Then, after the eight-year-old had shed his footwear, he lost hold of his father’s grip. Now, he was clinging on by only one arm, hanging above the tightly packed snow – perhaps just moments away from injury. And without knowing whether or not the dad had meant to let go of his son’s hand, all the teens and their adult helpers could do was keep in position and watch on for any further moves.
So, with the impromptu rescuers lying in wait and the plastic sheet positioned as accurately as possible, there was little else that could be done to assist the helpless young boy. By this point, all that was needed was for the eight-year-old to put his faith in the people below and launch himself towards their makeshift net.
Then the time finally came for the boy to let go of his father’s hand and plunge through the air towards the snow below. And as heard in the footage captured at the time of the incident, the child’s father makes it clear that his son is on his way by shouting down to the kids with the net, “Are you guys ready?”

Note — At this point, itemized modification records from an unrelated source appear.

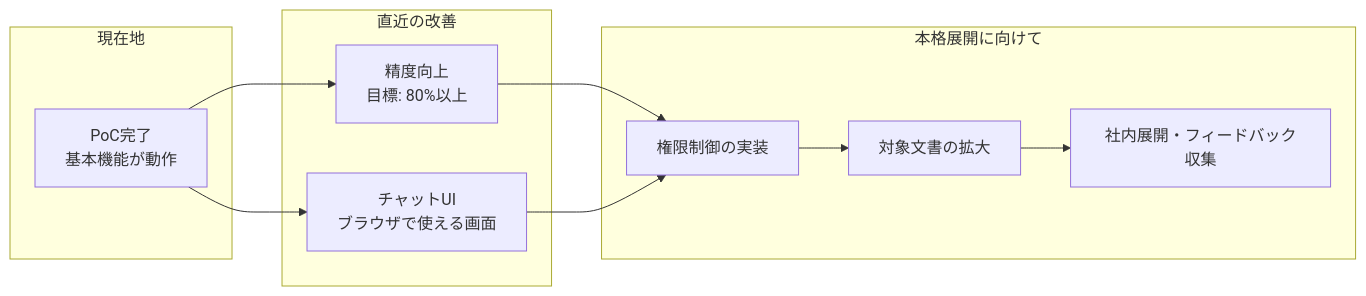
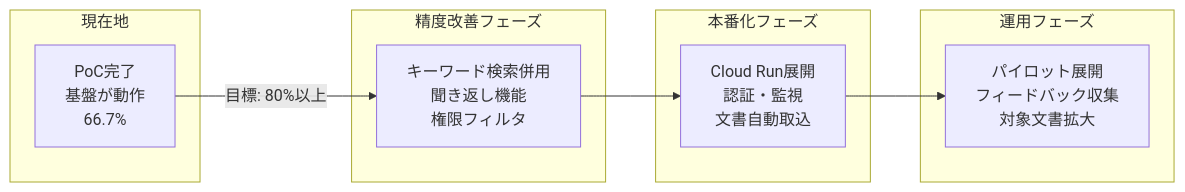
Before and after one commit to ishimori/poc_rag_gcp_public: the sixth of 6 diagrams in doc/presentation/20260320/project-overview.md, drawn with Mermaid. The commit also changed other lines of this file and 8 other files, not shown here.

````diff
--- a/doc/presentation/20260320/project-overview.md
+++ b/doc/presentation/20260320/project-overview.md
@@ -187,24 +279,22 @@
 ```mermaid
 graph LR
     subgraph "現在地"
-        A[PoC完了<br/>基本機能が動作]
+        A[PoC完了<br/>基盤が動作<br/>66.7%]
     end
 
-    subgraph "直近の改善"
-        B[精度向上<br/>目標: 80%以上]
-        C[チャットUI<br/>ブラウザで使える画面]
+    subgraph "精度改善フェーズ"
+        B[キーワード検索併用<br/>聞き返し機能<br/>権限フィルタ]
     end
 
-    subgraph "本格展開に向けて"
-        D[権限制御の実装]
-        E[対象文書の拡大]
-        F[社内展開・フィードバック収集]
+    subgraph "本番化フェーズ"
+        C[Cloud Run展開<br/>認証・監視<br/>文書自動取込]
     end
 
-    A --> B
-    A --> C
-    B --> D
+    subgraph "運用フェーズ"
+        D[パイロット展開<br/>フィードバック収集<br/>対象文書拡大]
+    end
+
+    A -->|目標: 80%以上| B
+    B --> C
     C --> D
-    D --> E
-    E --> F
 ```
````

In a truly heart-stopping moment, the eight-year-old then dropped from his position. And within just a couple of seconds, it became clear that the bystanders’ hard work and quick thinking paid off, as the boy fell directly onto their improvised safety gear – likely much to the relief of all concerned.
So, how did the child react after his ordeal? Well, while talking to CBC, 12-year-old Ravensbergen revealed, “[The boy] was really stunned. He was just looking at his feet. And we were asking him whether he was okay, and other people were asking him that, too, [but] he didn’t answer.”
It wasn’t clear at that point, either, as to whether the eight-year-old had emerged completely unharmed. Following the daring rescue, then, he was transported to the nearby Lions Gate Hospital in North Vancouver to be looked over. This was done as a preventative measure, as initially the boy didn’t seem to have received any injuries as a result of the fall.
However, even after the child had been retrieved, one question remained: how had he come to be in such a dangerous position in the first place? Well, Cam Surine, who works for Vancouver-based organization Technical Safety BC, had an answer to that. He told Global News, “In this particular circumstance, it was a loading issue.”
Surine also had some words of advice for anyone hoping to head to the slopes in the future. He added, “I encourage people, when they enter the loading area, to be aware of their surroundings. And if they feel like they need some special attention or help getting on the chair, they [should] notify the lift operator.”
Furthermore, following the similar incident at Sasquatch Mountain Resort, the attraction’s director of operations Randy Murphy spoke to Global News about the safety protocol used in these rare incidents. According to Murphy, employees at the resort have been fully brought up to speed on what to do in such an event, and they would either employ a net or a ladder in order to help anyone who is at risk of falling.
After the Grouse Mountain rescue, however, the spotlight was turned on the young men and their adult assistants who had saved the day. And the group of seven’s story not only went international, but it also earned them rewards into the bargain. Yes, “Grouse Hero” passes were bestowed free of charge upon the helpers, along with complimentary season tickets for the following year – all courtesy of the president of Grouse Mountain.
But can the team at the resort guarantee that such a terrifying incident won’t happen again? Well, Julia Grant, a spokesperson for Grouse Mountain, suggested that suitable measures would be put in place. In a statement to the media, Grant said, “Safety is our top priority, and we will be taking appropriate action based on the results of the investigation.” Here’s hoping, then, that the patrons of Grouse Mountain can continue to ski and snowboard freely – and without ever having to be responsible for saving someone’s life.